[Before-and-after page screenshots]

>>

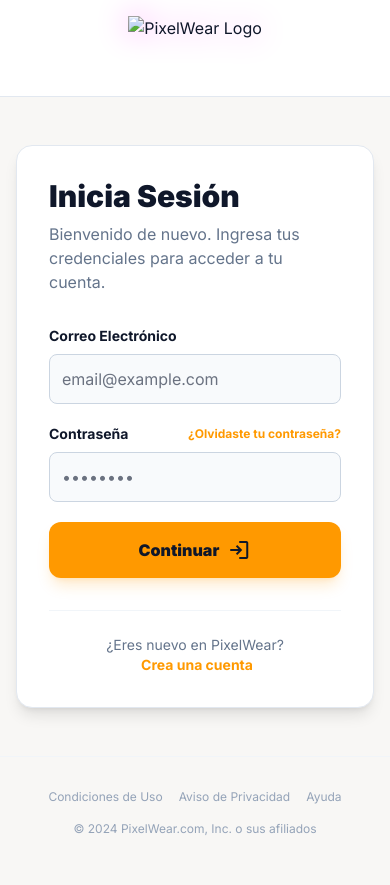
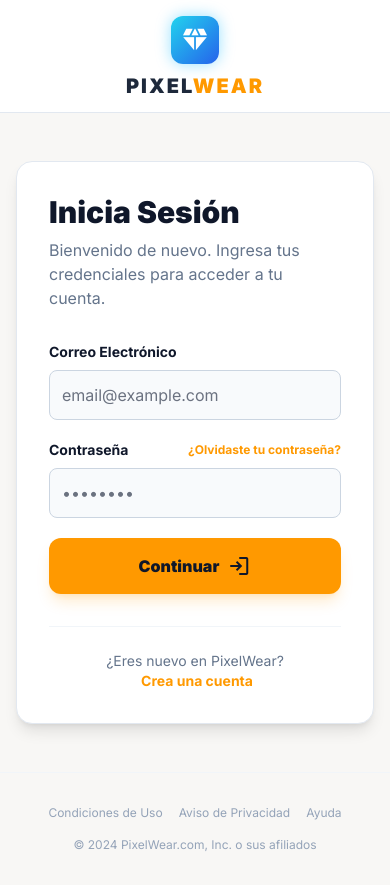
Before and after one commit to danielomartb-DK/TiendaOnline, a plain HTML site: page login.html in a window 390 px wide. Drawn offline with nearby package versions, Linux system fonts and the light colour scheme.

Commit message:
Fix: Purgar referencias huérfanas al logo antiguo en login, admin y responsive footer

```diff
--- a/login.html
+++ b/login.html
@@ -64,9 +64,16 @@
     <!-- Header Minimal -->
     <header class="w-full border-b border-slate-200 dark:border-slate-800 bg-white dark:bg-slate-900">
         <div class="max-w-7xl mx-auto px-4 sm:px-6 lg:px-8 py-4 flex justify-center">
-            <a href="index.html" class="flex flex-col items-center justify-center">
-                <img src="assets/images/PixelWear_logo.png" alt="PixelWear Logo"
-                    class="h-16 md:h-20 w-auto object-contain drop-shadow-[0_0_15px_rgba(255,0,255,0.4)]">
+            <!-- Identidad de Marca CSS (Logo) -->
+            <a href="index.html" class="flex flex-col items-center justify-center gap-1 group">
+                <div
+                    class="w-12 h-12 rounded-xl bg-gradient-to-br from-cyan-400 to-blue-600 flex items-center justify-center shadow-[0_0_15px_rgba(0,183,255,0.4)] transition-transform duration-300 group-hover:scale-110">
+                    <span class="material-symbols-outlined text-white text-3xl"
+                        style="font-variation-settings: 'FILL' 1;">diamond</span>
+                </div>
+                <span
+                    class="text-xl font-black tracking-widest text-slate-800 dark:text-white leading-none mt-2">PIXEL<span
+                        class="text-primary">WEAR</span></span>
             </a>
         </div>
     </header>
```
Also changed, not shown: admin.html (+11 -4 lines), index.html (+7 -2 lines).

<<

__TASK DESCRIPTION__: Select every line above that contains the word "dark", and copy it.

__ANSWER SECTION__:
     <header class="w-full border-b border-slate-200 dark:border-slate-800 bg-white dark:bg-slate-900">
+                    class="text-xl font-black tracking-widest text-slate-800 dark:text-white leading-none mt-2">PIXEL<span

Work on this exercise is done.